Screenshot and code edit data
════════
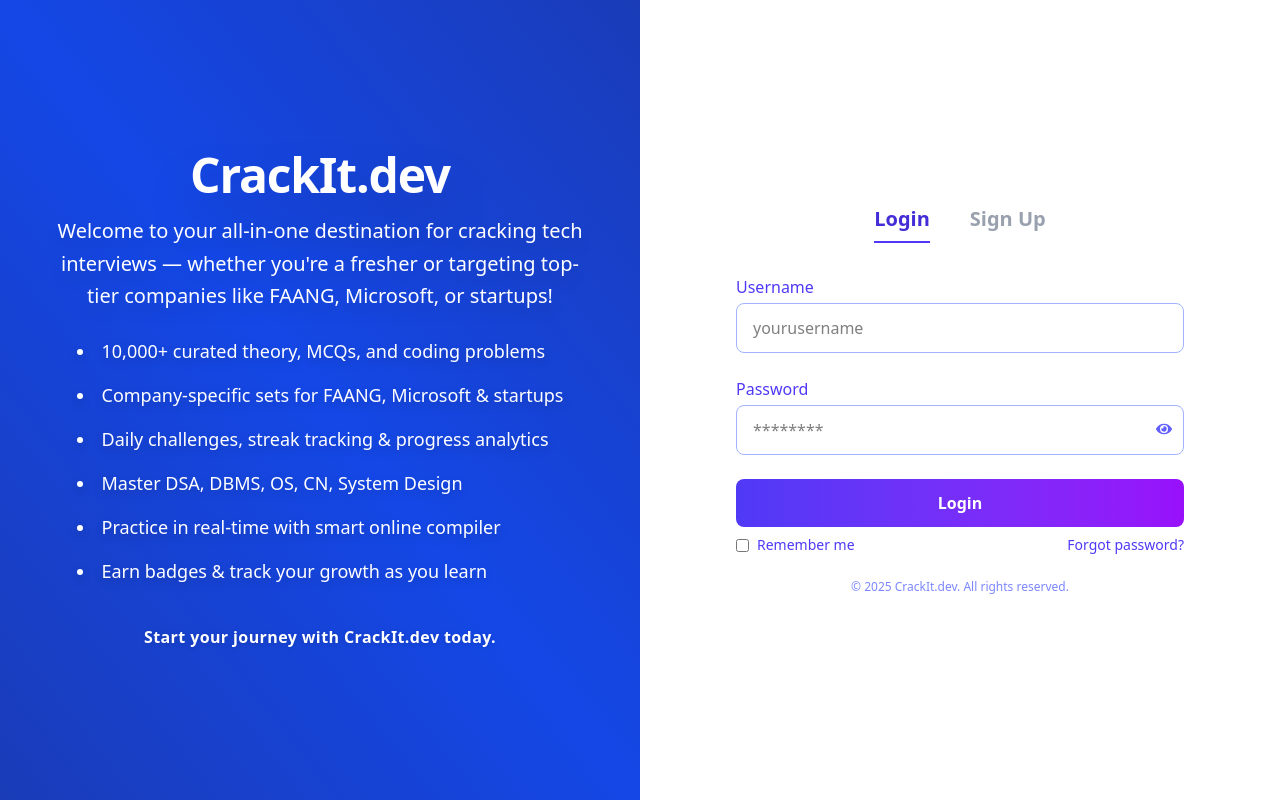
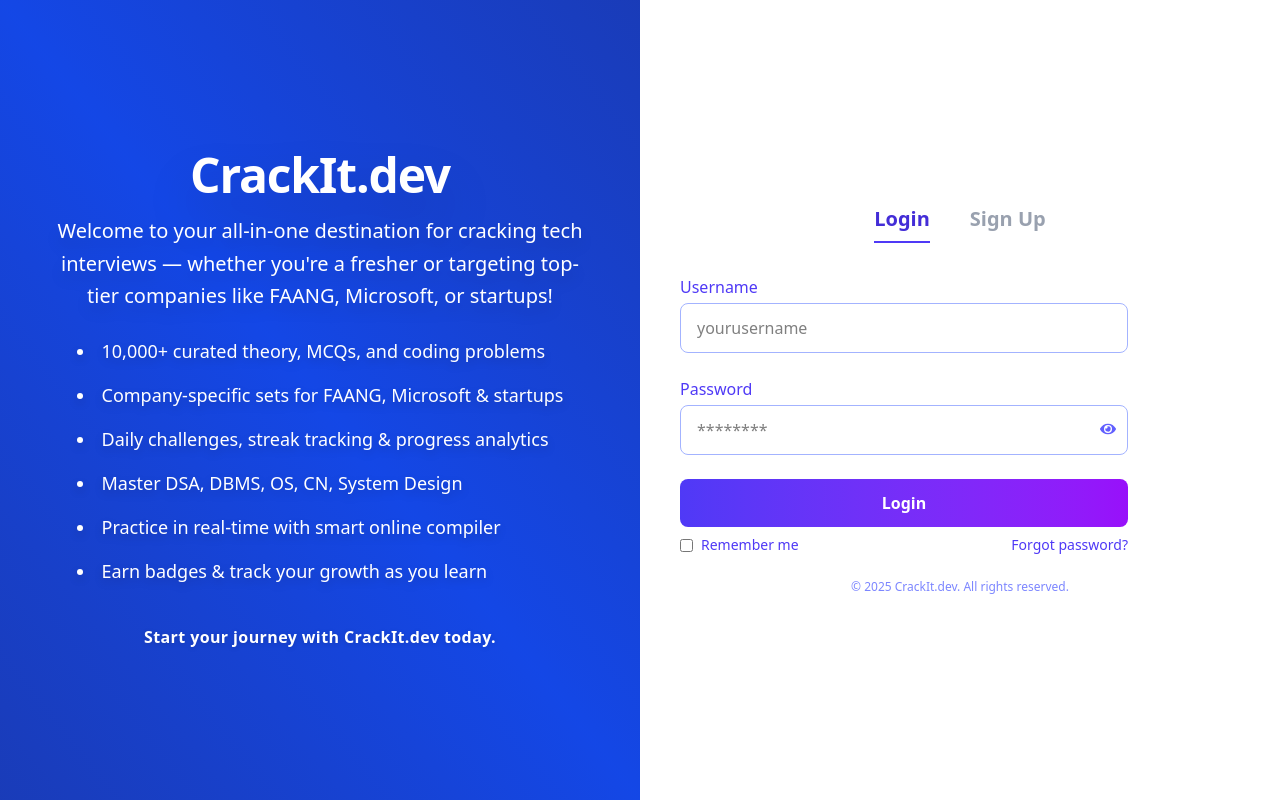
Before and after one commit to Mansi-unge/CrackItDev, a React (Vite) app: page /login in a window 1280 px wide. Built offline with nearby package versions, Linux system fonts and the light colour scheme; no server answers.

Commit message:
Update Login.jsx

```diff
--- a/src/Pages/Login.jsx
+++ b/src/Pages/Login.jsx
@@ -5,6 +5,13 @@
 import SignupForm from '../Components/Login/SignupForm';
 import PasswordReset from '../Components/Login/PasswordReset';
 import SideContent from '../Components/Login/SideContent';
+import { motion, AnimatePresence } from 'framer-motion';
+
+const transitionVariants = {
+  initial: { opacity: 0, y: 20 },
+  animate: { opacity: 1, y: 0 },
+  exit: { opacity: 0, y: -20 },
+};
 
 const Login = () => {
   const auth = useAuth();
@@ -26,8 +33,17 @@
           />
         )}
 
+        <AnimatePresence mode="wait">
           {!auth.showReset && auth.activeTab === 'login' && (
-          <>
+            <motion.div
+              key="login"
+              variants={transitionVariants}
+              initial="initial"
+              animate="animate"
+              exit="exit"
+              transition={{ duration: 0.5 }}
+              className="w-full"
+            >
               <LoginForm
                 username={auth.username}
                 setUsername={auth.setUsername}
@@ -53,10 +69,19 @@
                   Forgot password?
                 </button>
               </div>
-          </>
+            </motion.div>
           )}
 
           {!auth.showReset && auth.activeTab === 'signup' && (
+            <motion.div
+              key="signup"
+              variants={transitionVariants}
+              initial="initial"
+              animate="animate"
+              exit="exit"
+              transition={{ duration: 0.5 }}
+              className="w-full"
+            >
               <SignupForm
                 username={auth.username}
                 setUsername={auth.setUsername}
@@ -70,9 +95,19 @@
                 error={auth.error}
                 success={auth.success}
               />
+            </motion.div>
           )}
 
           {auth.showReset && (
+            <motion.div
+              key="reset"
+              variants={transitionVariants}
+              initial="initial"
+              animate="animate"
+              exit="exit"
+              transition={{ duration: 0.5 }}
+              className="w-full"
+            >
               <PasswordReset
                 resetEmail={auth.resetEmail}
                 setResetEmail={auth.setResetEmail}
@@ -90,7 +125,9 @@
                   auth.resetMessages();
                 }}
               />
+            </motion.div>
           )}
+        </AnimatePresence>
 
         <p className="text-center text-indigo-400 mt-6 text-xs select-none">
           © 2025 CrackIt.dev. All rights reserved.
```
Lines whose indentation alone changed are shown as unchanged.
════════
With the pictures removed, return all the entries exactly.

Before and after one commit to Mansi-unge/CrackItDev, a React (Vite) app: page /login in a window 1280 px wide. Built offline with nearby package versions, Linux system fonts and the light colour scheme; no server answers.

Commit message:
Update Login.jsx

```diff
--- a/src/Pages/Login.jsx
+++ b/src/Pages/Login.jsx
@@ -5,6 +5,13 @@
 import SignupForm from '../Components/Login/SignupForm';
 import PasswordReset from '../Components/Login/PasswordReset';
 import SideContent from '../Components/Login/SideContent';
+import { motion, AnimatePresence } from 'framer-motion';
+
+const transitionVariants = {
+  initial: { opacity: 0, y: 20 },
+  animate: { opacity: 1, y: 0 },
+  exit: { opacity: 0, y: -20 },
+};
 
 const Login = () => {
   const auth = useAuth();
@@ -26,8 +33,17 @@
           />
         )}
 
+        <AnimatePresence mode="wait">
           {!auth.showReset && auth.activeTab === 'login' && (
-          <>
+            <motion.div
+              key="login"
+              variants={transitionVariants}
+              initial="initial"
+              animate="animate"
+              exit="exit"
+              transition={{ duration: 0.5 }}
+              className="w-full"
+            >
               <LoginForm
                 username={auth.username}
                 setUsername={auth.setUsername}
@@ -53,10 +69,19 @@
                   Forgot password?
                 </button>
               </div>
-          </>
+            </motion.div>
           )}
 
           {!auth.showReset && auth.activeTab === 'signup' && (
+            <motion.div
+              key="signup"
+              variants={transitionVariants}
+              initial="initial"
+              animate="animate"
+              exit="exit"
+              transition={{ duration: 0.5 }}
+              className="w-full"
+            >
               <SignupForm
                 username={auth.username}
                 setUsername={auth.setUsername}
@@ -70,9 +95,19 @@
                 error={auth.error}
                 success={auth.success}
               />
+            </motion.div>
           )}
 
           {auth.showReset && (
+            <motion.div
+              key="reset"
+              variants={transitionVariants}
+              initial="initial"
+              animate="animate"
+              exit="exit"
+              transition={{ duration: 0.5 }}
+              className="w-full"
+            >
               <PasswordReset
                 resetEmail={auth.resetEmail}
                 setResetEmail={auth.setResetEmail}
@@ -90,7 +125,9 @@
                   auth.resetMessages();
                 }}
               />
+            </motion.div>
           )}
+        </AnimatePresence>
 
         <p className="text-center text-indigo-400 mt-6 text-xs select-none">
           © 2025 CrackIt.dev. All rights reserved.
```
Lines whose indentation alone changed are shown as unchanged.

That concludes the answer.